▸ **DESCRIPTION OF THE TASK**: In the records that come next, find every line with "margin". Return those lines.

Excerpts from a dataset

━━━━━━━━━━━━━━━━━━━━━━━━━━━━━━

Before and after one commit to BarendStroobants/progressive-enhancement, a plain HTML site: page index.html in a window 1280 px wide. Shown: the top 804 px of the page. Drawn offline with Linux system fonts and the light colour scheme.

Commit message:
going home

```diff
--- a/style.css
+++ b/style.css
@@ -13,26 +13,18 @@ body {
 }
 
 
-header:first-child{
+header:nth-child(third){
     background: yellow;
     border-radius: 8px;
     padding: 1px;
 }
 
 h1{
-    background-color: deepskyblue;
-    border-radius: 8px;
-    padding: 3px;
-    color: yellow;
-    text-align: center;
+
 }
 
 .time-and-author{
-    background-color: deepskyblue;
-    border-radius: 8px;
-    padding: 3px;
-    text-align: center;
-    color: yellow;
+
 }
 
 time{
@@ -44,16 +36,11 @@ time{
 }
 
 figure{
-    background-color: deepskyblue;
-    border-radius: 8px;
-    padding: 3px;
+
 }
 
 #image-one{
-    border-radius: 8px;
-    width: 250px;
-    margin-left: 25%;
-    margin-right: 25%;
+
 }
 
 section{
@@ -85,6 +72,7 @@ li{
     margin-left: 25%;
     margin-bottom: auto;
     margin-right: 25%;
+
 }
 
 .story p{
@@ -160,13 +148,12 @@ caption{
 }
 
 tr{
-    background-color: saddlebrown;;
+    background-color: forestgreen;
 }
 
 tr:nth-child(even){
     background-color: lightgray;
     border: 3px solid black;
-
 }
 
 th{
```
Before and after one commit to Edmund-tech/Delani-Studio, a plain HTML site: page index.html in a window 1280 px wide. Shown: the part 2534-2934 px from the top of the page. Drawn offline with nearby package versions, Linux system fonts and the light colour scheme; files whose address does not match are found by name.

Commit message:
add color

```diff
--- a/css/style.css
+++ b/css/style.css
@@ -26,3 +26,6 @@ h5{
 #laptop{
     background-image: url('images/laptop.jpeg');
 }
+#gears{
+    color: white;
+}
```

━━━━━━━━━━━━━━━━━━━━━━━━━━━━━━

▸ **TASK ANSWER**:
-    margin-left: 25%;
-    margin-right: 25%;
     margin-left: 25%;
     margin-bottom: auto;
     margin-right: 25%;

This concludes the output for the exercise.